Detected change data:
——

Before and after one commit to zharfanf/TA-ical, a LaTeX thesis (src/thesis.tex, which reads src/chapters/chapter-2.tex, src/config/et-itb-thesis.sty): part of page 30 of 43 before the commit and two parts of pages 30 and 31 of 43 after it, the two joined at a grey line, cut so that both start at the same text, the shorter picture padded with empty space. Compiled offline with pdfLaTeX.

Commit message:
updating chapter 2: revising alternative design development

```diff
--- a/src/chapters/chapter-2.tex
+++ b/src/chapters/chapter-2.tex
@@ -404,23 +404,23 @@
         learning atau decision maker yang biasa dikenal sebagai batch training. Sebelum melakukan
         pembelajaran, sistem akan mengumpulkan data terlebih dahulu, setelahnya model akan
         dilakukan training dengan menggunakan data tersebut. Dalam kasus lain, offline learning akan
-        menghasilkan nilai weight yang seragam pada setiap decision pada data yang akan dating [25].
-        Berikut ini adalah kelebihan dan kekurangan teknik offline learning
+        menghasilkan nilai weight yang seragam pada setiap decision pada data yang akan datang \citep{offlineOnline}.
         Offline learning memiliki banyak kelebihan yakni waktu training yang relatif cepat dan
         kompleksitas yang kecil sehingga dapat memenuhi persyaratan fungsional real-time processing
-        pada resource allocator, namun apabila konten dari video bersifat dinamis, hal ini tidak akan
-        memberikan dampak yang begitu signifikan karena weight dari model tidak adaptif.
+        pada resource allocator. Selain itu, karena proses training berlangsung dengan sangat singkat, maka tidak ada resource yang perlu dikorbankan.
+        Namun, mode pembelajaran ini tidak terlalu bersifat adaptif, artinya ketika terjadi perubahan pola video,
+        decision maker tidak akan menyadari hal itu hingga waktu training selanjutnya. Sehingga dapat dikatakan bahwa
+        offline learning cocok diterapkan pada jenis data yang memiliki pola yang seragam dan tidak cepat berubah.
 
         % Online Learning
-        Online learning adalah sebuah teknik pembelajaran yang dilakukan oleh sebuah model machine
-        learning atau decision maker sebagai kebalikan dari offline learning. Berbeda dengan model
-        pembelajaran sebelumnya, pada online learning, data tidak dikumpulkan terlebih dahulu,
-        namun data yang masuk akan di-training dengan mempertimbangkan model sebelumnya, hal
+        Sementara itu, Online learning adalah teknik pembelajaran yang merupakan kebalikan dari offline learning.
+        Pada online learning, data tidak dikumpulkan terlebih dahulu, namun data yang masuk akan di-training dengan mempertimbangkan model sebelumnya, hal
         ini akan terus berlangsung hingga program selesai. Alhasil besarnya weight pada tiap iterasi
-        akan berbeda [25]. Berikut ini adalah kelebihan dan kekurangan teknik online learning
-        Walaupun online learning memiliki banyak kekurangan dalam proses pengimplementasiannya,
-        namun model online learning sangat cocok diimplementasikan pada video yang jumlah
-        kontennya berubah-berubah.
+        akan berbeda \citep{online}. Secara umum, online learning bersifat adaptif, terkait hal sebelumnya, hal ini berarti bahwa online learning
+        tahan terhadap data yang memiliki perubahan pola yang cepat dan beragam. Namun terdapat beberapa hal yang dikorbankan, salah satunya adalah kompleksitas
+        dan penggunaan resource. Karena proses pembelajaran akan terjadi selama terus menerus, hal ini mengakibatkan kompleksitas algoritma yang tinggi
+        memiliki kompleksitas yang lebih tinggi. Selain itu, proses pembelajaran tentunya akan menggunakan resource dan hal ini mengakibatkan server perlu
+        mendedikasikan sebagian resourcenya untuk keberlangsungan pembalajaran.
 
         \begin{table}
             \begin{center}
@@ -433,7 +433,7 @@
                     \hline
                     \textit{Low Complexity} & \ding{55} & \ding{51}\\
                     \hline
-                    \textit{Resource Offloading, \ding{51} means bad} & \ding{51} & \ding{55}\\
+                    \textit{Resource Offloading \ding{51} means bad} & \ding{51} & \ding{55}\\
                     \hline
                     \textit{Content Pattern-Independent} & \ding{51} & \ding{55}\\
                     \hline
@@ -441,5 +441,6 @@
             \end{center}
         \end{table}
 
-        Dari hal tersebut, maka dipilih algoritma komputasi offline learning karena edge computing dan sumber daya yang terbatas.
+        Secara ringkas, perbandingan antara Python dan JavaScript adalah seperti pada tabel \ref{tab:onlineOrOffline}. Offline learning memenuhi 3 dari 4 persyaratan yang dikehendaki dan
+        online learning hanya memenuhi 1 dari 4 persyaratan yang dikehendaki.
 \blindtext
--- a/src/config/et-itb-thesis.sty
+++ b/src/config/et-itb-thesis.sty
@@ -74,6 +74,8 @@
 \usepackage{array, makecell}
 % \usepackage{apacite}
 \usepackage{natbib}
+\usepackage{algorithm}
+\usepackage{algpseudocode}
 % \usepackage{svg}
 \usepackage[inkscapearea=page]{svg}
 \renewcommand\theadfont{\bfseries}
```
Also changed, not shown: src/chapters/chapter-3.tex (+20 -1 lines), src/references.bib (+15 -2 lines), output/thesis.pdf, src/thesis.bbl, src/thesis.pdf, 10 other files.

——

Your objective:
Every entry above needs to be written out again exactly.

Output:
Before and after one commit to zharfanf/TA-ical, a LaTeX thesis (src/thesis.tex, which reads src/chapters/chapter-2.tex, src/config/et-itb-thesis.sty): part of page 30 of 43 before the commit and two parts of pages 30 and 31 of 43 after it, the two joined at a grey line, cut so that both start at the same text, the shorter picture padded with empty space. Compiled offline with pdfLaTeX.

Commit message:
updating chapter 2: revising alternative design development

```diff
--- a/src/chapters/chapter-2.tex
+++ b/src/chapters/chapter-2.tex
@@ -404,23 +404,23 @@
         learning atau decision maker yang biasa dikenal sebagai batch training. Sebelum melakukan
         pembelajaran, sistem akan mengumpulkan data terlebih dahulu, setelahnya model akan
         dilakukan training dengan menggunakan data tersebut. Dalam kasus lain, offline learning akan
-        menghasilkan nilai weight yang seragam pada setiap decision pada data yang akan dating [25].
-        Berikut ini adalah kelebihan dan kekurangan teknik offline learning
+        menghasilkan nilai weight yang seragam pada setiap decision pada data yang akan datang \citep{offlineOnline}.
         Offline learning memiliki banyak kelebihan yakni waktu training yang relatif cepat dan
         kompleksitas yang kecil sehingga dapat memenuhi persyaratan fungsional real-time processing
-        pada resource allocator, namun apabila konten dari video bersifat dinamis, hal ini tidak akan
-        memberikan dampak yang begitu signifikan karena weight dari model tidak adaptif.
+        pada resource allocator. Selain itu, karena proses training berlangsung dengan sangat singkat, maka tidak ada resource yang perlu dikorbankan.
+        Namun, mode pembelajaran ini tidak terlalu bersifat adaptif, artinya ketika terjadi perubahan pola video,
+        decision maker tidak akan menyadari hal itu hingga waktu training selanjutnya. Sehingga dapat dikatakan bahwa
+        offline learning cocok diterapkan pada jenis data yang memiliki pola yang seragam dan tidak cepat berubah.
 
         % Online Learning
-        Online learning adalah sebuah teknik pembelajaran yang dilakukan oleh sebuah model machine
-        learning atau decision maker sebagai kebalikan dari offline learning. Berbeda dengan model
-        pembelajaran sebelumnya, pada online learning, data tidak dikumpulkan terlebih dahulu,
-        namun data yang masuk akan di-training dengan mempertimbangkan model sebelumnya, hal
+        Sementara itu, Online learning adalah teknik pembelajaran yang merupakan kebalikan dari offline learning.
+        Pada online learning, data tidak dikumpulkan terlebih dahulu, namun data yang masuk akan di-training dengan mempertimbangkan model sebelumnya, hal
         ini akan terus berlangsung hingga program selesai. Alhasil besarnya weight pada tiap iterasi
-        akan berbeda [25]. Berikut ini adalah kelebihan dan kekurangan teknik online learning
-        Walaupun online learning memiliki banyak kekurangan dalam proses pengimplementasiannya,
-        namun model online learning sangat cocok diimplementasikan pada video yang jumlah
-        kontennya berubah-berubah.
+        akan berbeda \citep{online}. Secara umum, online learning bersifat adaptif, terkait hal sebelumnya, hal ini berarti bahwa online learning
+        tahan terhadap data yang memiliki perubahan pola yang cepat dan beragam. Namun terdapat beberapa hal yang dikorbankan, salah satunya adalah kompleksitas
+        dan penggunaan resource. Karena proses pembelajaran akan terjadi selama terus menerus, hal ini mengakibatkan kompleksitas algoritma yang tinggi
+        memiliki kompleksitas yang lebih tinggi. Selain itu, proses pembelajaran tentunya akan menggunakan resource dan hal ini mengakibatkan server perlu
+        mendedikasikan sebagian resourcenya untuk keberlangsungan pembalajaran.
 
         \begin{table}
             \begin{center}
@@ -433,7 +433,7 @@
                     \hline
                     \textit{Low Complexity} & \ding{55} & \ding{51}\\
                     \hline
-                    \textit{Resource Offloading, \ding{51} means bad} & \ding{51} & \ding{55}\\
+                    \textit{Resource Offloading \ding{51} means bad} & \ding{51} & \ding{55}\\
                     \hline
                     \textit{Content Pattern-Independent} & \ding{51} & \ding{55}\\
                     \hline
@@ -441,5 +441,6 @@
             \end{center}
         \end{table}
 
-        Dari hal tersebut, maka dipilih algoritma komputasi offline learning karena edge computing dan sumber daya yang terbatas.
+        Secara ringkas, perbandingan antara Python dan JavaScript adalah seperti pada tabel \ref{tab:onlineOrOffline}. Offline learning memenuhi 3 dari 4 persyaratan yang dikehendaki dan
+        online learning hanya memenuhi 1 dari 4 persyaratan yang dikehendaki.
 \blindtext
--- a/src/config/et-itb-thesis.sty
+++ b/src/config/et-itb-thesis.sty
@@ -74,6 +74,8 @@
 \usepackage{array, makecell}
 % \usepackage{apacite}
 \usepackage{natbib}
+\usepackage{algorithm}
+\usepackage{algpseudocode}
 % \usepackage{svg}
 \usepackage[inkscapearea=page]{svg}
 \renewcommand\theadfont{\bfseries}
```
Also changed, not shown: src/chapters/chapter-3.tex (+20 -1 lines), src/references.bib (+15 -2 lines), output/thesis.pdf, src/thesis.bbl, src/thesis.pdf, 10 other files.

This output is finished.